:: EXERCISE MATERIAL ::

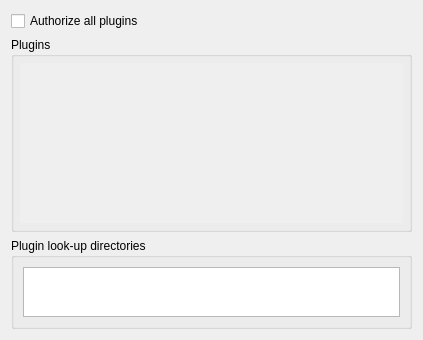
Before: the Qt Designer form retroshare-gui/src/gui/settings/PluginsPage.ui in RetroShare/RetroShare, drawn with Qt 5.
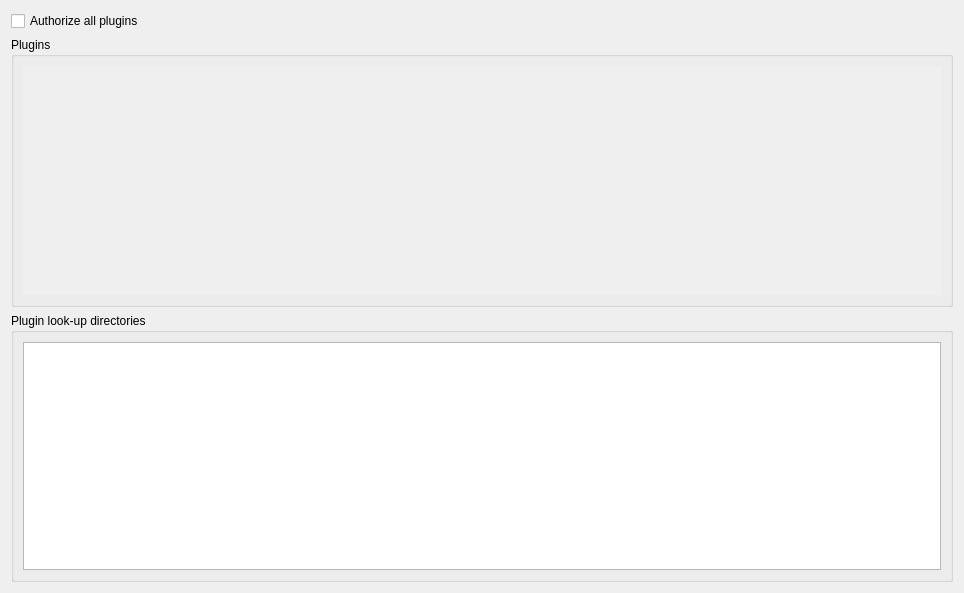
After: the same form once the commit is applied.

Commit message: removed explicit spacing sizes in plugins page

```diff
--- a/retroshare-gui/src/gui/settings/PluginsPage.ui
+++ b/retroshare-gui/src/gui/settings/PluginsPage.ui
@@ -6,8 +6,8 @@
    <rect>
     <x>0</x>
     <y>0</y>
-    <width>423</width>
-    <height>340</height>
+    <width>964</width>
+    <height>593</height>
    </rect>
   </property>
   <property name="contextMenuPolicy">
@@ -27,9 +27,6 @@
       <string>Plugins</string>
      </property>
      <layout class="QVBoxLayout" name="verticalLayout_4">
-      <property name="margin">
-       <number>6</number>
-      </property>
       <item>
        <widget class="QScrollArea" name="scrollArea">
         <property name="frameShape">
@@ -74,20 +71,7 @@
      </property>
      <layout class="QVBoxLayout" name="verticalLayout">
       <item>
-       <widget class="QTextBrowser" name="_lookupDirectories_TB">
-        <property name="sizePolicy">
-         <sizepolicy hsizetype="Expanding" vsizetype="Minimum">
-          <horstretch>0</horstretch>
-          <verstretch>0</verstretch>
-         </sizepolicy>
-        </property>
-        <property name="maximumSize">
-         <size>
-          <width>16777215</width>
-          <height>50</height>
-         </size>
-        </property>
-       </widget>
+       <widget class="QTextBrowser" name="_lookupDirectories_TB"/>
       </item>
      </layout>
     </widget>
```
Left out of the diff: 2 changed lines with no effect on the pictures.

:::

◆ **TASK DETAILS**: Give only a number, the count of lines above that include the string "layout".

◆ **EXERCISE SOLUTION**: 3